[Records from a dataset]
● ● ● ● ●

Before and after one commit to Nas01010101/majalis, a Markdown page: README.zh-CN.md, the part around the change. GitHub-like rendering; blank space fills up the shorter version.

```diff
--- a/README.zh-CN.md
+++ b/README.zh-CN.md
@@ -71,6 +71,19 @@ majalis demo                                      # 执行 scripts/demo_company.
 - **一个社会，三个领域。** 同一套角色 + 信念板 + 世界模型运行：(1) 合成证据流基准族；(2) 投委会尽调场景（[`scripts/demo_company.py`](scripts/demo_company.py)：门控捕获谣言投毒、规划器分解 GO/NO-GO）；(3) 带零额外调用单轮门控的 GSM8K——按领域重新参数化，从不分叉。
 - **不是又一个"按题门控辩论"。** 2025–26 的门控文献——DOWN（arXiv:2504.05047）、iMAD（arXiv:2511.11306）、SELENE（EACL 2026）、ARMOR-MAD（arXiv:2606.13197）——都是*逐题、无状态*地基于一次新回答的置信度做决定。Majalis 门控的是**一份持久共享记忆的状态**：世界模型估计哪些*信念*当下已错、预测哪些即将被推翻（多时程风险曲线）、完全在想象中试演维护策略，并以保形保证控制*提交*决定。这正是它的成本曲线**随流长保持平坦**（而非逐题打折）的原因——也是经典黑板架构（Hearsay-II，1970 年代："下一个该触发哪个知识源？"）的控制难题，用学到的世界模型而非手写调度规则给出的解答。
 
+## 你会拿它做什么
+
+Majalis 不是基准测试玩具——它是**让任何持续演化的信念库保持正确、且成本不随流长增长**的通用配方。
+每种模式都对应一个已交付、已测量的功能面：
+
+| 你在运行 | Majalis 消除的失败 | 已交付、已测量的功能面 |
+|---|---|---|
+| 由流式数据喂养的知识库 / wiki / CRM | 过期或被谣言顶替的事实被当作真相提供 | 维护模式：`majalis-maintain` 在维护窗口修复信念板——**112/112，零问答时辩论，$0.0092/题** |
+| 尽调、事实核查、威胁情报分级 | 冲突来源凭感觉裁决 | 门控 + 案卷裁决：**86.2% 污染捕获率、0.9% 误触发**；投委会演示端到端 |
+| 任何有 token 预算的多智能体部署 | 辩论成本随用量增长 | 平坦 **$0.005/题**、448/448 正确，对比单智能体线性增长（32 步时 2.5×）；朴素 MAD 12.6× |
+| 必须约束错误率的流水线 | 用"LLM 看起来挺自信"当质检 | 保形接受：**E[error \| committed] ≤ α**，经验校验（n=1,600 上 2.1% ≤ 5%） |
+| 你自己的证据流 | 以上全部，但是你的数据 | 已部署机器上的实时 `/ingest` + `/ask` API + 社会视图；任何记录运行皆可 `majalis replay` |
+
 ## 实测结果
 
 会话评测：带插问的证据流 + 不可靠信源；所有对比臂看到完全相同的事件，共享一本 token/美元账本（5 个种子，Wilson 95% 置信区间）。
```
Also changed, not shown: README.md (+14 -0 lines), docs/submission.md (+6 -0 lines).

● ● ● ● ●

→ **INSTRUCTIONS TO FOLLOW**
Please say only the number of lines in the data that hold "已测量的功能面".

→ **REPLY**
2